1pm Sunday – Melbourne Rising v Sydney Rays: A win will confirm a top four place for the Rising, while depending on what the Eagles did the day before, the Rays could be playing for top spot and full hosting rights through the finals.
I’m not sure the final round could’ve been set up any better. Get out to a game if you can.
Who’s got the momentum?
Despite the loss to Queensland Country, the Eagles are still playing good rugby and will be boosted by the return of the regulars, after giving some game time to bench and fringe players this weekend. They very nearly won that game in Toowoomba, in fact, so their confidence will remain high going into the final round.
The Rays, similarly, fear no-one in this competition, and will be backing themselves to heap more misery on Melbourne next Sunday, and beyond that, whoever they face in the semi-final.
Perth are timing their run really well. Two wins from their last three, and they certainly weren’t outclassed in the loss to NSW Country.
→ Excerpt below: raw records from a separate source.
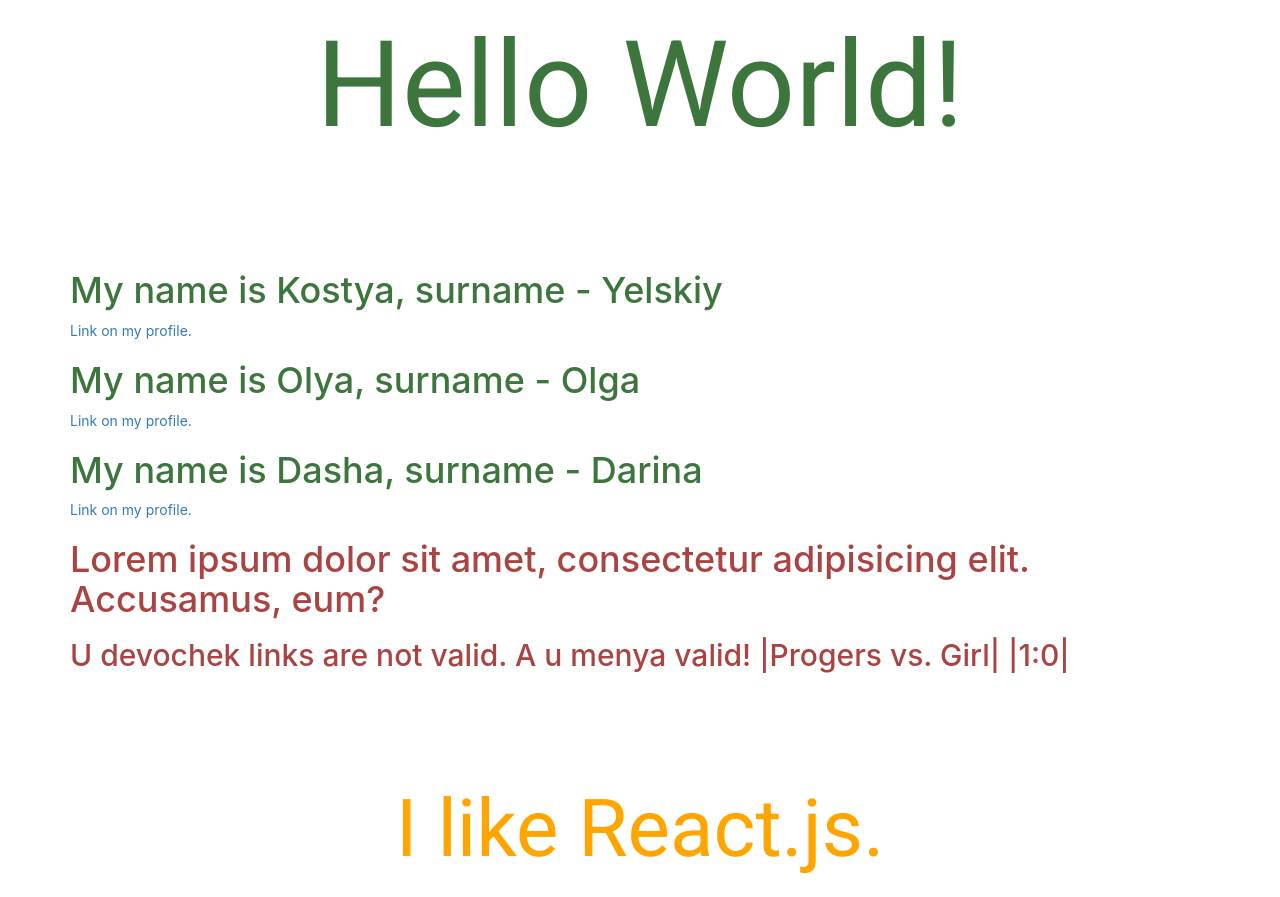
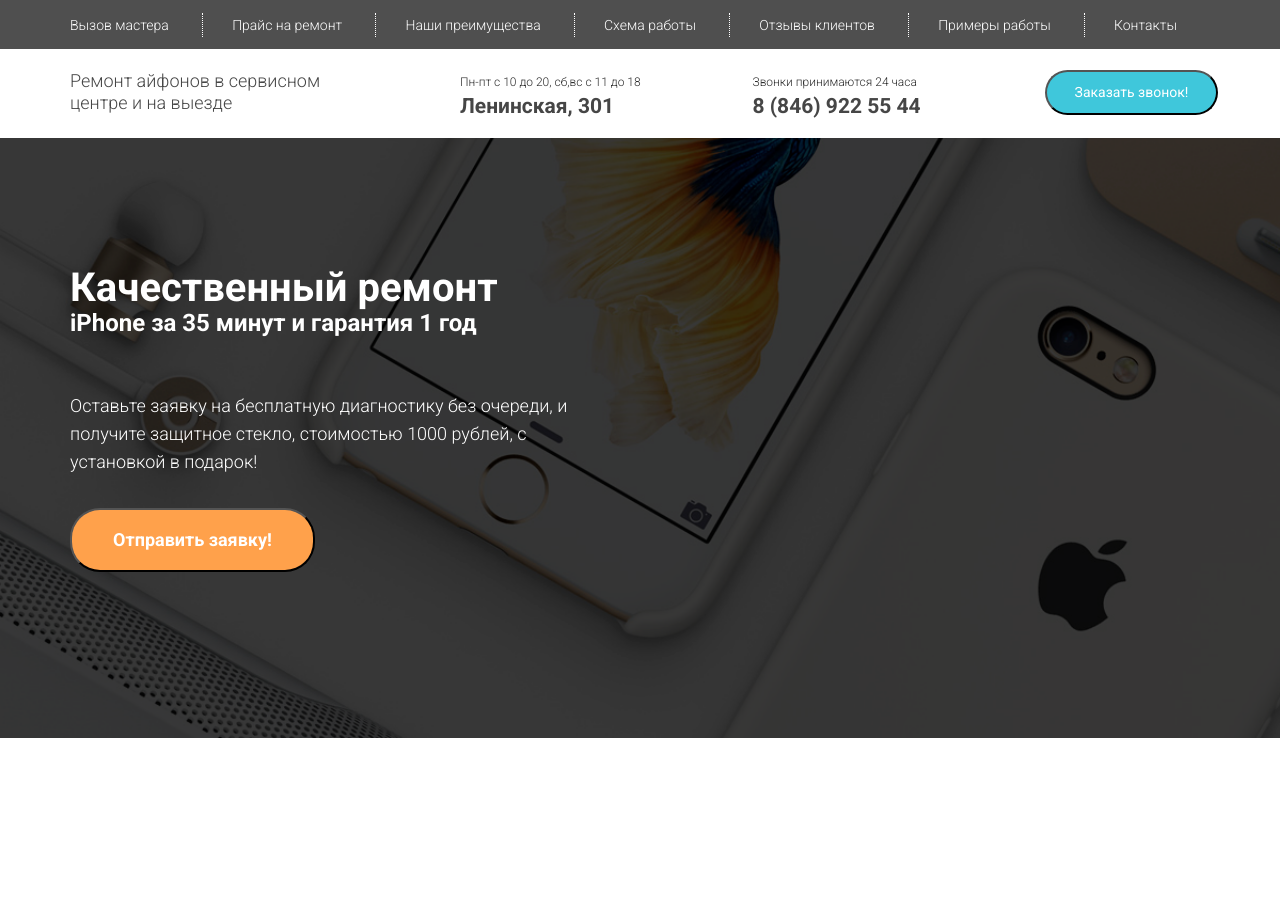
Before and after one commit to kor1k/react-intense-1_warm-up, a React (Create React App) app: page / in a window 1280 px wide. After the commit the page ends 800 px from the top, so only its background shows below. Built offline with nearby package versions, Linux system fonts and the light colour scheme.

Commit message:
made full structure of landing. without slider.

```diff
--- a/src/App.css
+++ b/src/App.css
@@ -1,32 +1,9 @@
-.App {
-  text-align: left;
+* {
+    outline: none;
 }
 
-.App-logo {
-  animation: App-logo-spin infinite 20s linear;
-  height: 40vmin;
+.App {
+    width: 100%;
+    box-sizing: border-box;
+    font-family: Roboto, sans-serif;
 }
-
-.App-header {
-  background-color: darkslategray;
-  min-height: 100vh;
-  display: flex;
-  flex-direction: column;
-  align-items: center;
-  justify-content: center;
-  font-size: calc(10px + 2vmin);
-  color: white;
-}
-
-.App-link {
-  color: #61dafb;
-}
-
-@keyframes App-logo-spin {
-  from {
-    transform: rotate(0deg);
-  }
-  to {
-    transform: rotate(360deg);
-  }
-}
--- a/src/App.js
+++ b/src/App.js
@@ -7,53 +7,53 @@
 import Col from 'react-bootstrap/lib/Col';
 import styled from 'styled-components'
 
-const StyledCompCheck = styled.p`
-  font-family: Roboto, sans-serif;
-  color: orange;
-  font-size: 8rem;
-  text-align: center;
-  margin-top: 10rem;
+import Header from './components/Header'
+import Menu from './components/Menu'
+import Main from './components/Main'
+
+const url = process.env.PUBLIC_URL+'/img/background-image-1.png';
+
+const HeaderWrapper = styled.header`
+    width: 100%;
+    height: 49px;
+    background-color: #242424;
+    opacity: 0.8;
 `
 
-const StyledMainTitle = styled.p `
-   font-family: Roboto, sans-serif;
-   font-size: 12rem;
-   text-align: center;
-   margin-bottom: 10rem;
+const MenuWrapper = styled.div`
+    height: 89px;
+    padding-top: 21px;
+`
+
+const MainWrapper = styled.main`
+     height: 600px;
+     padding-top: 130px;
+     background: url(${url}) no-repeat;
+     background-size: cover;
 `
 
 class App extends Component {
     render() {
         return (
-            <div className="wrapper container text-success">
-                <StyledMainTitle>Hello World! </StyledMainTitle>
-                <SayFullName name="Kostya" surname="Yelskiy"
-                             link="https://github.com/kor1k"/>
-                <SayFullName name="Olya" surname="Olga"
-                             link=""/>
-                <SayFullName
-                    name="Dasha" surname="Darina"
-                    link=""/>
-                <div className="test-block text-danger">
-                    <h1>Lorem ipsum dolor sit amet, consectetur adipisicing elit. Accusamus, eum?</h1>
-                    <h2>U devochek links are not valid. A u menya valid! |Progers vs. Girl| |1:0|</h2>
-                </div>
-                <StyledCompCheck>
-                    I like React.js.
-                </StyledCompCheck>
+            <div className="App">
+                <HeaderWrapper>
+                    <Grid>
+                        <Header/>
+                    </Grid>
+                </HeaderWrapper>
+                <MenuWrapper>
+                    <Grid>
+                        <Menu/>
+                    </Grid>
+                </MenuWrapper>
+                <MainWrapper>
+                    <Grid>
+                        <Main/>
+                    </Grid>
+                </MainWrapper>
             </div>
-
         );
     }
 }
 
-function SayFullName(props) {
-    return (
-        <div>
-            <h1>My name is {props.name}, surname - {props.surname}</h1>
-            <a href="{props.link}">Link on my profile.</a>
-        </div>
-    )
-}
-
 export default App;
--- /dev/null
+++ b/src/components/Header.js
@@ -0,0 +1,39 @@
+import React, {Component} from 'react';
+
+import Row from 'react-bootstrap/lib/Row';
+import Col from 'react-bootstrap/lib/Col';
+import styled from 'styled-components'
+
+import Link from './Link'
+
+const List = styled.ul`
+    display: flex;
+    justify-content: space-between;
+    align-items: center;
+    padding: 0;
+    height: 49px;
+`
+
+class Header extends React.Component {
+    render() {
+        return (
+            <Row>
+                <Col lg={12}>
+                    <nav>
+                     <List>
+                         <Link link="#" text="Вызов мастера"/>
+                         <Link link="#" text="Прайс на ремонт"/>
+                         <Link link="#" text="Наши преимущества"/>
+                         <Link link="#" text="Схема работы"/>
+                         <Link link="#" text="Отзывы клиентов"/>
+                         <Link link="#" text="Примеры работы"/>
+                         <Link link="#" text="Контакты"/>
+                     </List>
+                    </nav>
+                </Col>
+            </Row>
+        )
+    }
+}
+
+export default Header
--- /dev/null
+++ b/src/components/Link.js
@@ -0,0 +1,29 @@
+import React, {Component} from 'react';
+import styled from 'styled-components';
+
+const StyledLink = styled.a`
+       color: ${props => props.active ? 'pink' : '#fff'};
+       font-size: 14px;
+       font-weight: 300;
+       line-height: 24px;
+       padding-right: 33px;
+       border-right: 1px dotted #fff;
+
+       &:hover {
+         color: #8d8d8d;
+         text-decoration: none;
+       }
+       &:last-child {
+         border-right: none;
+       }
+`
+
+class Link extends React.Component{
+    render () {
+        return (
+            <StyledLink href={this.props.link}> {this.props.text} </StyledLink>
+        )
+    }
+}
+
+export default Link
--- /dev/null
+++ b/src/components/Main.js
@@ -0,0 +1,66 @@
+import React, {Component} from 'react';
+
+import Row from 'react-bootstrap/lib/Row';
+import Col from 'react-bootstrap/lib/Col';
+import styled from 'styled-components'
+
+const Repair = styled.div`
+      color: #ffffff;
+      line-height: 40px;
+      font-weight: 700;
+      font-size: 40px;
+
+      span {
+        display: block;
+        font-size: 24px;
+        line-height: 30px;
+      }
+`
+
+const LightText = styled.div`
+    color: #ffffff;
+    font-size: 18px;
+    font-weight: 300;
+    line-height: 28px;
+    margin-top: 54px;
+`
+
+const CallButton = styled.button`
+    width: 245px;
+    height: 64px;
+    background-color: #ffa14b;
+    border-radius: 30px;
+    margin-top: 32px;
+
+    color: #ffffff;
+    font-size: 18px;
+    font-weight: bold;
+`
+
+class Main extends React.Component {
+    render() {
+        return (
+            <Row>
+                <Col lg={6}>
+                    <Repair>
+                        Качественный ремонт
+                        <span>iPhone за 35 минут и гарантия 1 год</span>
+                    </Repair>
+                    <LightText>
+                        Оставьте заявку на бесплатную диагностику без очереди,
+                        и получите защитное стекло, стоимостью 1000 рублей,
+                        с установкой в подарок!
+                    </LightText>
+                    <CallButton>
+                        Отправить заявку!
+                    </CallButton>
+                </Col>
+                <Col lg={6} lgOffset={1}>
+
+                </Col>
+            </Row>
+        )
+    }
+}
+
+export default Main
--- /dev/null
+++ b/src/components/Menu.js
@@ -0,0 +1,102 @@
+import React, {Component} from 'react';
+
+import Row from 'react-bootstrap/lib/Row';
+import Col from 'react-bootstrap/lib/Col';
+import styled from 'styled-components'
+
+const Repair = styled.div`
+    color: #464646;
+    font-size: 18px;
+    font-weight: 300;
+    line-height: 22px;
+`
+
+const WorkTime = styled.div`
+    color: #2a2a2a;
+    font-size: 12px;
+    font-weight: 300;
+    line-height: 24px;
+
+    span {
+        display: block;
+        color: #464646;
+        font-size: 21px;
+        font-weight: 700;
+    }
+`
+
+const Calls = styled.div`
+    color: #2a2a2a;
+    font-size: 12px;
+    font-weight: 300;
+    line-height: 24px;
+
+    span {
+        display: block;
+        color: #464646;
+        font-size: 21px;
+        font-weight: 700;
+    }
+`
+
+const CallButton = styled.button`
+      width: 173px;
+      height: 45px;
+      background-color: #3fc7db;
+      border-radius: 30px;
+      color: #ffffff;
+      font-size: 14px;
+      font-weight: 400;
+      line-height: 22.04px;
+`
+
+class Adress extends React.Component {
+    render() {
+        return (
+            <span>{this.props.addr}</span>
+        )
+    }
+}
+
+class TelNumber extends React.Component {
+    render() {
+        return (
+            <span>{this.props.tel}</span>
+        )
+    }
+}
+
+class Menu extends React.Component {
+    render() {
+        return (
+            <Row>
+                <Col lg={3}>
+                    <Repair>
+                        Ремонт айфонов в сервисном
+                        центре и на выезде
+                    </Repair>
+                </Col>
+                <Col lg={3} lgOffset={1}>
+                    <WorkTime>
+                        Пн-пт с 10 до 20, сб,вс с 11 до 18
+                        <Adress addr="Ленинская, 301"/>
+                    </WorkTime>
+
+                </Col>
+                <Col lg={3}>
+                    <Calls>
+                        Звонки принимаются 24 часа
+                        <TelNumber tel="8 (846) 922 55 44"/>
+                    </Calls>
+
+                </Col>
+                <Col lg={2}>
+                    <CallButton>Заказать звонок!</CallButton>
+
+                </Col>
+            </Row>
+        )
+    }
+}
+
+export default Menu
```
They’ve got the ability to start fast and put Canberra on the ropes next Saturday, and the defence to hold out any intermittent threats. They should hold third spot.
Melbourne are vulnerable, and are certainly capable of beating the Rays on Sunday, but they too can’t afford a slow start. Will need a huge improvement from what they showed against the Rams.
Canberra look even more vulnerable, and though they’re similarly capable of beating Perth, they’re now coming off successive 36- and 44-point thumpings. It’s had to have dented their confidence, and I can’t see them getting through now.
That leaves the Rams, and they have the least pressure of any teams still in the hunt. They need to beat NSW Country, obviously, but they can just go out and play with freedom, because the expectations and the maths are against them getting through. They’ll either get through, or they won’t; that’s their attitude on Saturday.
First shot at silverware
Before we worry about the small detail of semi-finals, there’s the matter of where the Horan-Little Shield will spend the off-season, and which NRC team will be crowned the holders for 2016.
After their shock - but emphatic - challenge victory over Melbourne, the Rams will host the final Shield defence of the season at Concord Oval against NSW Country on Saturday, with the winner to join Melbourne (2014) and Brisbane City (2015) as holders.
The Rams absolutely deserve their shot at the 2016 prize for the way they so clinically put the Rising away, but the decider gives the Eagles an extra boost for the Finals now, too.
The Eagles beat Brisbane City in Round 1, but with City coming down to Sydney for the game, they didn’t have to put the Shield up for challenge. NSW Country can effectively treat the challenge against the Rams as a quarter-final now, and warm up for the finals with something on the line.
The Queensland soul-searching can commence
More than a few NRC pundits had high hopes for the two Queensland sides, with Brisbane City widely tipped as favourites at the competition launch, and Queensland Country looming at top four smokeys with some key acquisitions ahead of the season.
Instead, they’ll finish the season in 7th and 8th, and where the Ballymore derby on Sunday might originally have shaped as a warm-up for the playoffs, it will instead decide the wooden spoon for 2016.
Country will go into the match with just five wins across three NRC seasons, while Brisbane City’s fall from grace has been sharp: their five losses in 2016 more than doubles the total number of losses from their Championship seasons of 2014 and 2015.